PROBLEM:
Please state how many lines below include the word "width"; the reply should be the number only.

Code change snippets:
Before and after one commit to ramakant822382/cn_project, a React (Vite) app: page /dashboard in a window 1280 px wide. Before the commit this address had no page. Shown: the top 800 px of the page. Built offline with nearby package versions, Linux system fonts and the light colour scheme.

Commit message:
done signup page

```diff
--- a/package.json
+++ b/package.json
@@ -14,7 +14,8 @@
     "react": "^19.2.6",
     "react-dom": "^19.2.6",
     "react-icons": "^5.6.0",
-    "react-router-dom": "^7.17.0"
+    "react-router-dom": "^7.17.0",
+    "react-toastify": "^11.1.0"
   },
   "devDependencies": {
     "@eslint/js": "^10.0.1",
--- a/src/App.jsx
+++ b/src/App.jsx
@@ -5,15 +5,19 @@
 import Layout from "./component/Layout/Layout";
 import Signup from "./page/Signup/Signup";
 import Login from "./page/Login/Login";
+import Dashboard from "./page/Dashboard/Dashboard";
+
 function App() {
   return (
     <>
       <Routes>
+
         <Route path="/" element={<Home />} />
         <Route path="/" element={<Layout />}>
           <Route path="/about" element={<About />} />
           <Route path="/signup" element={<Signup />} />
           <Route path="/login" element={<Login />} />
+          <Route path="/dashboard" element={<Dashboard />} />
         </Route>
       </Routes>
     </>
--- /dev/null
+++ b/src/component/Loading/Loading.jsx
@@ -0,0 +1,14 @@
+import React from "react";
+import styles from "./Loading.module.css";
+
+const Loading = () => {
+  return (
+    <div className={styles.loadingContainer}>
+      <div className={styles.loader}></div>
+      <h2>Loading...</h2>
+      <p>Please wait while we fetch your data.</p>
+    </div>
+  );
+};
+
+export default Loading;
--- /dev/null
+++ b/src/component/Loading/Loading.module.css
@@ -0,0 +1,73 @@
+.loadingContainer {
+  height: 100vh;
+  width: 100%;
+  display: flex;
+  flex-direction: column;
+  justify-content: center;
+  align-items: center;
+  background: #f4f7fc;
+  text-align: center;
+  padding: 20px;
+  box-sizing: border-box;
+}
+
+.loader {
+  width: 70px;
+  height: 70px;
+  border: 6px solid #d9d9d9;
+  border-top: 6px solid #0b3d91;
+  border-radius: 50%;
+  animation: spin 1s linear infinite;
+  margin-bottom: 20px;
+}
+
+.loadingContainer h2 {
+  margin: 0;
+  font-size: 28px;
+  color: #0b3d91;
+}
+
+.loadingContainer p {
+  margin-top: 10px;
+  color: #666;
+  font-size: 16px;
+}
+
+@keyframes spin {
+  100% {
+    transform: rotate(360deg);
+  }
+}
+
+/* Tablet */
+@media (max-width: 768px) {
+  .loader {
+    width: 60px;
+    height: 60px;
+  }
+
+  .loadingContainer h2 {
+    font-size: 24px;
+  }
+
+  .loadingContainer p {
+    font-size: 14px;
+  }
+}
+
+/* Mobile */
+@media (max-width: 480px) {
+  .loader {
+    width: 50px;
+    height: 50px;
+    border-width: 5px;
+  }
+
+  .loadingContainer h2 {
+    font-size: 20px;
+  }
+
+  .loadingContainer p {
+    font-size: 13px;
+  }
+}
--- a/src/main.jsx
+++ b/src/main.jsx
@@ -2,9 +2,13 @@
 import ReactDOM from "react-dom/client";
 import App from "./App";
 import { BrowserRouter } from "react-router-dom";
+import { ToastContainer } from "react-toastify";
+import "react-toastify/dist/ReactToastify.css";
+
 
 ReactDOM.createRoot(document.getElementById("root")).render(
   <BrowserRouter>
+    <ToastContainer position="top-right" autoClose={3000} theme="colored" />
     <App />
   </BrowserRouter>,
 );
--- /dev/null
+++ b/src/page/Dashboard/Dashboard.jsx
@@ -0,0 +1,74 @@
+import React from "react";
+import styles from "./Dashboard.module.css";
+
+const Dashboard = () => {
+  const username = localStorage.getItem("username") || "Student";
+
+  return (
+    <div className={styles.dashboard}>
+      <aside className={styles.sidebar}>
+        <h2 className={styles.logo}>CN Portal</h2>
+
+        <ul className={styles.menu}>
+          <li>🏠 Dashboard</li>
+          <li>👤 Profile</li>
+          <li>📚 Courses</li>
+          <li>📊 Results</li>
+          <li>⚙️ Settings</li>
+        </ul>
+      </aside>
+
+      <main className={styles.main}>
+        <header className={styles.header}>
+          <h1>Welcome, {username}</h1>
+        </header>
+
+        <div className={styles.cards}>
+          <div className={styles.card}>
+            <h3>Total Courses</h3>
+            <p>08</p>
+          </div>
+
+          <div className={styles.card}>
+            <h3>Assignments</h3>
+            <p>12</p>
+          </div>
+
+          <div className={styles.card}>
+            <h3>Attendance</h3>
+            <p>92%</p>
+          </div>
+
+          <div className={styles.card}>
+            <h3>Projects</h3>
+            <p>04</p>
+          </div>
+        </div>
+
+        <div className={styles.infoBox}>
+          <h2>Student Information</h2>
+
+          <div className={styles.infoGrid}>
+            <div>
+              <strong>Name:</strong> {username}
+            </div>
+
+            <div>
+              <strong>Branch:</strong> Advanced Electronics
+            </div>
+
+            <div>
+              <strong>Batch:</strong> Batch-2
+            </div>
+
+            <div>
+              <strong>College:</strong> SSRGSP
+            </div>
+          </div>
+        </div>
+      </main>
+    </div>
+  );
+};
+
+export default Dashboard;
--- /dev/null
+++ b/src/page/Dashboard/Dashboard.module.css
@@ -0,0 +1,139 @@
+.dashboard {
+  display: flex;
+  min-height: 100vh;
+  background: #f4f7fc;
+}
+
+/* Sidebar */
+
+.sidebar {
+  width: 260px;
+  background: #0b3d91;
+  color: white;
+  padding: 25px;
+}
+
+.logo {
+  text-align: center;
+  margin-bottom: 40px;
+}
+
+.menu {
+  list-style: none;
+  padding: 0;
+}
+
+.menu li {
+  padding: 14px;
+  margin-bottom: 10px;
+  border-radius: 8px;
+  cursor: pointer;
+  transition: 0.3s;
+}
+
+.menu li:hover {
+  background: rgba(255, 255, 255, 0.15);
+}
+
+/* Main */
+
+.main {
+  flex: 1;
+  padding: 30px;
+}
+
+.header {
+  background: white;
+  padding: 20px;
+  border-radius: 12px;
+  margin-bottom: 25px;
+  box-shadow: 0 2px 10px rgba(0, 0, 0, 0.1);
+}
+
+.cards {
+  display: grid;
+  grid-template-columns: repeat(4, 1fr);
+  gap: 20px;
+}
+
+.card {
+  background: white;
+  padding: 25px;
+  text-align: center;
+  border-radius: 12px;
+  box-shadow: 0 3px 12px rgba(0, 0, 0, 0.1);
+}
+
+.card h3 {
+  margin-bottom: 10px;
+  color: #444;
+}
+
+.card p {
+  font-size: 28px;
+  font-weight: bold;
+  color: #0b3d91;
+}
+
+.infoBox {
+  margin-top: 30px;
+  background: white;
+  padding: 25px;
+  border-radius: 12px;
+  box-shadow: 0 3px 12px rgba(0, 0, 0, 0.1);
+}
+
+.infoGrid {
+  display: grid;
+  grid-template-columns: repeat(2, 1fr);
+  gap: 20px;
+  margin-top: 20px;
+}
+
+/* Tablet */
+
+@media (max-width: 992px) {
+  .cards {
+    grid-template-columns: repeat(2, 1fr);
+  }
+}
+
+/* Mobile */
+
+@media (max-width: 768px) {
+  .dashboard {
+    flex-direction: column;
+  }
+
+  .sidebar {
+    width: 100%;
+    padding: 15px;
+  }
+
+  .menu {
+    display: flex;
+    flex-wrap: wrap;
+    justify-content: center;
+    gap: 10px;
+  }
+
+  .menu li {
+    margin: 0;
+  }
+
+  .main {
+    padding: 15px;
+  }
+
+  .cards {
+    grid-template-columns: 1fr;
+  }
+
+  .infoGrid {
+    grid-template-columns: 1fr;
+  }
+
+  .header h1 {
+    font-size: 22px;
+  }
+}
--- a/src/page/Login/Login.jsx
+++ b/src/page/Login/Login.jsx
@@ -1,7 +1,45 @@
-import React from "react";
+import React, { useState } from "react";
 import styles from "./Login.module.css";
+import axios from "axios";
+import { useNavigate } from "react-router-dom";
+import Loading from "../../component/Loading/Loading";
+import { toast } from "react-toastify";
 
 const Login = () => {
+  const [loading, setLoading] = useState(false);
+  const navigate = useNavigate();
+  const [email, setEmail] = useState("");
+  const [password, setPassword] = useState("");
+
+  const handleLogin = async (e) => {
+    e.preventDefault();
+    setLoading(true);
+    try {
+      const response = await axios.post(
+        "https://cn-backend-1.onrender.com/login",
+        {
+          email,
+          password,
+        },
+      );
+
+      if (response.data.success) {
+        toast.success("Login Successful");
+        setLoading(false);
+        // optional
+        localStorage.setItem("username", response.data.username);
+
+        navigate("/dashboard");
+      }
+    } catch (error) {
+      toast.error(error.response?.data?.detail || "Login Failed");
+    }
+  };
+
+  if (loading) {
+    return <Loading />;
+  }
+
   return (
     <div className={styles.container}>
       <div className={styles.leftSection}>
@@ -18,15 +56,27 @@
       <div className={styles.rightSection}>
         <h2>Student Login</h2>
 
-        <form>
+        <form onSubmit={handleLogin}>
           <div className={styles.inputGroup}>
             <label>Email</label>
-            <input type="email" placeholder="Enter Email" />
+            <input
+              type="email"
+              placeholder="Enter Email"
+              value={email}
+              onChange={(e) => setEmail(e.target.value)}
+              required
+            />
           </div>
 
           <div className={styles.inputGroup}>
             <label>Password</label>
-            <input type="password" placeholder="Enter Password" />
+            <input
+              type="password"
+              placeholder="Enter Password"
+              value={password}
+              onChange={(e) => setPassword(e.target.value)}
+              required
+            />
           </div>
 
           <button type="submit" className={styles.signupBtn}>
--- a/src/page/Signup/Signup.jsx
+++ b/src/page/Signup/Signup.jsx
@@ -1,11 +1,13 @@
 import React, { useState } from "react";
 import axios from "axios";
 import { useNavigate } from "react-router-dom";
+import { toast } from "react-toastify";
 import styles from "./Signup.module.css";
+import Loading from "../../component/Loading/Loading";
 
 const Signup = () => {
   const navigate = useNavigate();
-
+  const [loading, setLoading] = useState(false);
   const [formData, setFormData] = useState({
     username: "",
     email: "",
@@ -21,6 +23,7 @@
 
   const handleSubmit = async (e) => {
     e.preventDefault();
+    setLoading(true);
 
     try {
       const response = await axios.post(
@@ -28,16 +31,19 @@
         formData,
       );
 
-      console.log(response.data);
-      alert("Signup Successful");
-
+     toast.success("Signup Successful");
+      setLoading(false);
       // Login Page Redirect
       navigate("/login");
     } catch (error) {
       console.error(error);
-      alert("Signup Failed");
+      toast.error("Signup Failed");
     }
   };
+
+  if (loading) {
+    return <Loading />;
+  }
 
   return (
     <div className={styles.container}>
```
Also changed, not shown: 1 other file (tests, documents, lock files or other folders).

REPLY TO THE TASK:
11